As a student at Antioch University and a current preschool teacher, I am writing regarding the issue of universal preschool. Since you both have been adjunct faculty members at Antioch, I am sure that you are aware of the social justice issues surrounding universal preschool. I urge you to support the approval of the proposed preschool bill AB-123.
The proposed legislation calls for funding and administration to establish universal preschool programs in California. In addition to what the bill already states, it is important for the bill to address that all preschool programs must implement a non-academic based curriculum for young children in order to avoid poor performance abilities in their later years of schooling. Quality preschool programs are necessary for closing the gap in educational development of young children.
All children should have access to a quality early learning program. High-quality programs teach based on each child’s stage of development, helping them to meet individualized goals as well as valuing each child’s family, language and culture (For more information on quality care, visit www.naeyc.org). Children must have the option of attending a quality early learning program regardless of their social class status. There are programs that help families who are in the lower income class, but very little help is accessible to families in the middle class. It is crucial that we make early education and care accessible for all families in order to allow for equity in family success. Universal preschool provides an opportunity for all children to be educated in the same environment and through the same standards of care.

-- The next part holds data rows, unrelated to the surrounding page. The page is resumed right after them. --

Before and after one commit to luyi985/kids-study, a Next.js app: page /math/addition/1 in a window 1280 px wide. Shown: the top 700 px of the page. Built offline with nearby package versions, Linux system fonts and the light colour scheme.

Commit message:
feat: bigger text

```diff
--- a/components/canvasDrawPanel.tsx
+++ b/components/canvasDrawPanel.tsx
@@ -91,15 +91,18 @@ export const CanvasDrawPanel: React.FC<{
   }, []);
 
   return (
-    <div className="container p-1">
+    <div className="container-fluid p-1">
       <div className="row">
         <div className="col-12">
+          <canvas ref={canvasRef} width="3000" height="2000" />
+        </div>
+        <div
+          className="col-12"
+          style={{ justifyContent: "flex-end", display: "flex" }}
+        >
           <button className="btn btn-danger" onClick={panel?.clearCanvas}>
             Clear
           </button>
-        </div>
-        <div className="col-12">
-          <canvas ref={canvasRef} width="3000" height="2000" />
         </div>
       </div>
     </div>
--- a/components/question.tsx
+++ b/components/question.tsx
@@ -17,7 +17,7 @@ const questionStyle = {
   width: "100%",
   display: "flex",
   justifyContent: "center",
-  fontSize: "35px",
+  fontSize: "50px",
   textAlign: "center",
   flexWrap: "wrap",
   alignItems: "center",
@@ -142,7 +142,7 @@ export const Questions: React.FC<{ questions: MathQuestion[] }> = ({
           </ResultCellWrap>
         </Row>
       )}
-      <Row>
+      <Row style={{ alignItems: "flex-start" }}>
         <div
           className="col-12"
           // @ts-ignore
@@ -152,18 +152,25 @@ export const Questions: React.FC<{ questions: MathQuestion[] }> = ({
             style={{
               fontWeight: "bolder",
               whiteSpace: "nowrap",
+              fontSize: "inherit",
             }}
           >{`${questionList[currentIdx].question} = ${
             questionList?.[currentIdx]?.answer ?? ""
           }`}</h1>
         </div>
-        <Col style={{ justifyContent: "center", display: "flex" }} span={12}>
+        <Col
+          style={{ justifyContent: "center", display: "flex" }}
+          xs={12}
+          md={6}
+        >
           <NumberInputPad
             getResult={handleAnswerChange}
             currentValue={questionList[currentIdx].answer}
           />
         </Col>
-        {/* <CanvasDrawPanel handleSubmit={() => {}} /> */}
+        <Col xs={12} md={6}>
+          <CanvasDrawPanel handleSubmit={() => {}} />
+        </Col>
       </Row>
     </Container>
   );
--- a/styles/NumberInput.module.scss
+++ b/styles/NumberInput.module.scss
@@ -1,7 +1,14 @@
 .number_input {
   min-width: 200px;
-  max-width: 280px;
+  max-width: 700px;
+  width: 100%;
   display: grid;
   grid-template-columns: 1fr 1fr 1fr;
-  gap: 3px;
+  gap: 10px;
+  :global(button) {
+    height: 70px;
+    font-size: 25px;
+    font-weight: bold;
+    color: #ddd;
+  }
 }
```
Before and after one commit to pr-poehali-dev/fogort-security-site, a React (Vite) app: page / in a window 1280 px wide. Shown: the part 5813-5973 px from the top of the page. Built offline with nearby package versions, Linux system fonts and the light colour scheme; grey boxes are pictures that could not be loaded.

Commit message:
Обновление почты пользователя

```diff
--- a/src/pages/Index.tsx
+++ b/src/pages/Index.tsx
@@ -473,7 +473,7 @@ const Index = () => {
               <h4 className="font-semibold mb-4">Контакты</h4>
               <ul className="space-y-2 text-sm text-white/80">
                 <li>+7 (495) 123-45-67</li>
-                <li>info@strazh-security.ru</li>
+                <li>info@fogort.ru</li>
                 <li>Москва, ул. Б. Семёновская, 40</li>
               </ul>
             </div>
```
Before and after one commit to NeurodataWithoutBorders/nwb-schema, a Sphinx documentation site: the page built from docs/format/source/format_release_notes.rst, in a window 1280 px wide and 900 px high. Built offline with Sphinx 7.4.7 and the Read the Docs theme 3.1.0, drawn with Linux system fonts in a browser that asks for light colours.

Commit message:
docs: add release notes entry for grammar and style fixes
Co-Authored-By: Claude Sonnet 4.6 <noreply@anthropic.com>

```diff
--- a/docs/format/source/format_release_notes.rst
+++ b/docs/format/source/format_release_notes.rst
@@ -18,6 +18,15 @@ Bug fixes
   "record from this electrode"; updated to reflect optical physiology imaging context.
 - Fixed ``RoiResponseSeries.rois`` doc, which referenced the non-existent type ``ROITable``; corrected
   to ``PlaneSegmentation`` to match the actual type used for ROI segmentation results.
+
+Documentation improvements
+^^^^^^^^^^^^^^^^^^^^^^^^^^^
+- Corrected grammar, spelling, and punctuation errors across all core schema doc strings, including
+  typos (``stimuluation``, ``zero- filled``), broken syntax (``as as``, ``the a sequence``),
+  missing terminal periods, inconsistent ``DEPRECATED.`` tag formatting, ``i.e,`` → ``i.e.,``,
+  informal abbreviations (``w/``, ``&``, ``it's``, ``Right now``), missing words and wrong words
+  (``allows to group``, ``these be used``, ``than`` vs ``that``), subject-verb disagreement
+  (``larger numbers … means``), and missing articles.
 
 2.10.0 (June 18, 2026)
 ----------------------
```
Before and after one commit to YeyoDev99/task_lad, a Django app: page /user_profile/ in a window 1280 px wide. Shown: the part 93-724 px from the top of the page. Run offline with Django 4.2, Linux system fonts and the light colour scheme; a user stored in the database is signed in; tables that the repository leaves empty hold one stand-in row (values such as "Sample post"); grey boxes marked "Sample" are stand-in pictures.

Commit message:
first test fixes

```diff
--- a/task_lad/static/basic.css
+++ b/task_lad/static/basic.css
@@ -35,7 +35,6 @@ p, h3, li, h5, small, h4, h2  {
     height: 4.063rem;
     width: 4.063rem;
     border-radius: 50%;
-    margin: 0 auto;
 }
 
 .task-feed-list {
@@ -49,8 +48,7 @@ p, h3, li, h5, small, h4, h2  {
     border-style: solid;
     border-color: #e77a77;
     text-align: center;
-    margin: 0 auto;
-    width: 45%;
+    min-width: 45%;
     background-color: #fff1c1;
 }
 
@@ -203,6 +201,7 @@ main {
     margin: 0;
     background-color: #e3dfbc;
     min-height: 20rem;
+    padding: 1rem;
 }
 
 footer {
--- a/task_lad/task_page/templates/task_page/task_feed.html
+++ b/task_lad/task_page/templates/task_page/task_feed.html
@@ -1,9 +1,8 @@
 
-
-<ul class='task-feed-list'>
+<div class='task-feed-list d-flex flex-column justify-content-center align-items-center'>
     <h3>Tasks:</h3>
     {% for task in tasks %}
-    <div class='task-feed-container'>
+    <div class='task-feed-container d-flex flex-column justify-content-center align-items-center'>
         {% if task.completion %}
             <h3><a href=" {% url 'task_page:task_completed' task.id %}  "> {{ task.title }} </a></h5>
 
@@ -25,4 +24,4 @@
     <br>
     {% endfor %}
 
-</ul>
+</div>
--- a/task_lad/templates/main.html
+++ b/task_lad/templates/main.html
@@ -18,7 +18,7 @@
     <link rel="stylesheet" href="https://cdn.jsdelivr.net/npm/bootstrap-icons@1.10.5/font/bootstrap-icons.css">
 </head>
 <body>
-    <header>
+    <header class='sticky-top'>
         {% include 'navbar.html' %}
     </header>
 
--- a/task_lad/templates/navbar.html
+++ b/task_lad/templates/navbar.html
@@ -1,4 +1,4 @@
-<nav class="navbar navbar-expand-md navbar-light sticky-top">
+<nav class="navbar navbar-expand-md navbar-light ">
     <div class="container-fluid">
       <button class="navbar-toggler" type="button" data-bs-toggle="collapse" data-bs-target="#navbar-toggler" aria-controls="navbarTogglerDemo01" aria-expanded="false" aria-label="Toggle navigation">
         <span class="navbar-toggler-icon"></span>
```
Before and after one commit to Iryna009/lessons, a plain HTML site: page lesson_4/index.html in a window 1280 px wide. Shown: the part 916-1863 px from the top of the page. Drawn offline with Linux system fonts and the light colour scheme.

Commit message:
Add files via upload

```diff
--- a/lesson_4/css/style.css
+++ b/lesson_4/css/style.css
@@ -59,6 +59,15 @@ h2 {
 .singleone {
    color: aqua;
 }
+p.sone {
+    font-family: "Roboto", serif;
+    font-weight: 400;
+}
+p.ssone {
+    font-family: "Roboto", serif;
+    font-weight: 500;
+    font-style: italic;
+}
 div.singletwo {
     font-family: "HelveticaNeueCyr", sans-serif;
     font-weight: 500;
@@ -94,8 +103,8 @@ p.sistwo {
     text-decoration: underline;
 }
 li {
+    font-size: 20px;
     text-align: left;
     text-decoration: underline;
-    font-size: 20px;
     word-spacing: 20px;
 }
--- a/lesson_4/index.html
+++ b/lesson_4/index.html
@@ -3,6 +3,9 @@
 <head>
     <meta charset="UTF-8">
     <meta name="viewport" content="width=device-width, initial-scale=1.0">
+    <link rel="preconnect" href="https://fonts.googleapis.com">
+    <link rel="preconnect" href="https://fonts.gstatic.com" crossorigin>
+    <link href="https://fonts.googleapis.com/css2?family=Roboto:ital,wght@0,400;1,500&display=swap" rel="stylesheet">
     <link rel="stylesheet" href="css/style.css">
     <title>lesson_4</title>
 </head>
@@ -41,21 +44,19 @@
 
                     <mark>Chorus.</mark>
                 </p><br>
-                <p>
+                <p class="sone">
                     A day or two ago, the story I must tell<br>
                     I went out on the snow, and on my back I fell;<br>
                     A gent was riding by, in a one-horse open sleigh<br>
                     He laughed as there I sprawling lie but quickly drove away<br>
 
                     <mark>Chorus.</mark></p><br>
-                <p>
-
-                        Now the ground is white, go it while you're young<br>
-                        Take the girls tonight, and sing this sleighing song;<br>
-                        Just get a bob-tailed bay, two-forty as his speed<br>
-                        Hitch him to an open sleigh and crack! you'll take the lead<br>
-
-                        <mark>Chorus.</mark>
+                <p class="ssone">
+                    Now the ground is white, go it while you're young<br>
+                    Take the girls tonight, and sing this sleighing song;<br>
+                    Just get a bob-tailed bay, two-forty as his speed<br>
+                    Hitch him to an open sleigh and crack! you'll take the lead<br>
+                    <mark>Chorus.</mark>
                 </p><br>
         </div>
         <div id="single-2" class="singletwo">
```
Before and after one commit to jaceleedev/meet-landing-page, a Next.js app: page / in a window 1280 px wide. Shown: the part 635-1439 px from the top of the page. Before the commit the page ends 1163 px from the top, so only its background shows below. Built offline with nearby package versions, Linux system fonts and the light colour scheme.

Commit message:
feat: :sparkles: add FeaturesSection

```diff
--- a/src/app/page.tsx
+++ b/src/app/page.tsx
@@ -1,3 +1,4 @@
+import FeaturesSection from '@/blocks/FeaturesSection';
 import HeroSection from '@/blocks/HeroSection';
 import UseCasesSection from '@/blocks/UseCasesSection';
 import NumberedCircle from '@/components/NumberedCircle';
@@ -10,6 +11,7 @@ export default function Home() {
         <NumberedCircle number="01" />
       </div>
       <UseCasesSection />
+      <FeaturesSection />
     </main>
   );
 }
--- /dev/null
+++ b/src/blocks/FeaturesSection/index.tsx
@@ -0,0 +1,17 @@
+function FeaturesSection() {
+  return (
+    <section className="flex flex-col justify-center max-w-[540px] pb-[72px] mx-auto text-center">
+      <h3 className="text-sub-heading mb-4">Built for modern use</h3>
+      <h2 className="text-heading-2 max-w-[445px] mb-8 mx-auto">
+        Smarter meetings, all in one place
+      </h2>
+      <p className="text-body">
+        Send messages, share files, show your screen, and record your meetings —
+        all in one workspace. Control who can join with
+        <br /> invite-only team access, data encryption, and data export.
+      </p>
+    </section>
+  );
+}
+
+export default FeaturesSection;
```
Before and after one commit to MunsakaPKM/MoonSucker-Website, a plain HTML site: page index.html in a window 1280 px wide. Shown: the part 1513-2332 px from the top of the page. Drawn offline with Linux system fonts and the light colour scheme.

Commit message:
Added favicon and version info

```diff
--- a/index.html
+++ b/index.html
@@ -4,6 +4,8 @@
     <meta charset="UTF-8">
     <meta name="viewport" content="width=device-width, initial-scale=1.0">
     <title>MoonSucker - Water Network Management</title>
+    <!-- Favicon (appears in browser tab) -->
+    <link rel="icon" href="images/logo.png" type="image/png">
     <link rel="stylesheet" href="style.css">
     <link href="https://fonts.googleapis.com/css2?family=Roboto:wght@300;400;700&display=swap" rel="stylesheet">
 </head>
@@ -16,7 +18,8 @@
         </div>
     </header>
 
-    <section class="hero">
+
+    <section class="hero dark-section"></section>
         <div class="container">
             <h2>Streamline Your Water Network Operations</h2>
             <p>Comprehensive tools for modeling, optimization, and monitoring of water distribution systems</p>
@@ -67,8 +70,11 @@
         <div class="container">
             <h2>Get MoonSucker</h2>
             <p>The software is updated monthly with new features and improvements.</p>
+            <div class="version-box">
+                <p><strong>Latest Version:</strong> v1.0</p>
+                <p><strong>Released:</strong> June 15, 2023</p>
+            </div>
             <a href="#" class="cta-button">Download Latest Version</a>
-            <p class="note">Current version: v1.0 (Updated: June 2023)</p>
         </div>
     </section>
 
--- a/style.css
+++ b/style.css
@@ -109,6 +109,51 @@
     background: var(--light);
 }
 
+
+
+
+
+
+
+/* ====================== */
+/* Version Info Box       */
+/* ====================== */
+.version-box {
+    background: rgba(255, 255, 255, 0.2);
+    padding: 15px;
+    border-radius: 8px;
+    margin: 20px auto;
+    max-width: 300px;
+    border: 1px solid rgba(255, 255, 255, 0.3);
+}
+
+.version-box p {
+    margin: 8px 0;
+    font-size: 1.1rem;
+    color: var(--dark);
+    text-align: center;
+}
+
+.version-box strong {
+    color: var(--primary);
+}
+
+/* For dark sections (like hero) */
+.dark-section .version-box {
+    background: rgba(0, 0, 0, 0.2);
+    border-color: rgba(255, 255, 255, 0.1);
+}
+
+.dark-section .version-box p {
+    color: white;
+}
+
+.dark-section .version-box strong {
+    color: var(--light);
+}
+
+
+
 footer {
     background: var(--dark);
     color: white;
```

Once quality preschool is accessible for all families, we must consider what type of education will be implemented. In an interview with a director at a local early learning center, whom would like to remain anonymous, the problem of high-school drop-out rates was discussed. The reasons for these drop-outs could be a result of younger children attending schools that emphasize academic learning at earlier ages. She shared her concerns about universal preschool becoming too academically focused and urged the importance of children being able to play, be outdoors, and just be children. The earlier exposure to academic responsibility in preschool could be a reason for children becoming burned out by the time they reach grade school.
In order to reduce the drop-out/burn out rate in the later years of a child’s schooling career, non-academic based education should be implemented for young children. Children under the age of five are learning from their surroundings and interactions with different people, beings and objects. Providing an education that fosters the understanding of these different natural occurrences will help the child learn about how they personally react to them. It is not necessary to teach young children such structured academics (ex. counting, reading, etc.) because they will learn them naturally if provided with a safe environment with opportunities to explore. Children learn important life and self-regulation skills through their play and the exploration of their surroundings. Non-academic education for younger children will help to reduce the amount of stress that can be related to school.
If this issue is new to you, you might be asking yourself what you may be able to do to help children have access to quality early education. Please support our state’s children and families by approving the proposed bill AB-123. Although the bill is not perfect, it is important to pass in order to broaden access to affordable preschool and to close the gap in developmental learning. After its approval, we should place more value on programs that teach our children important social and self-regulation skills.
I look forward to hearing about how you will support this important issue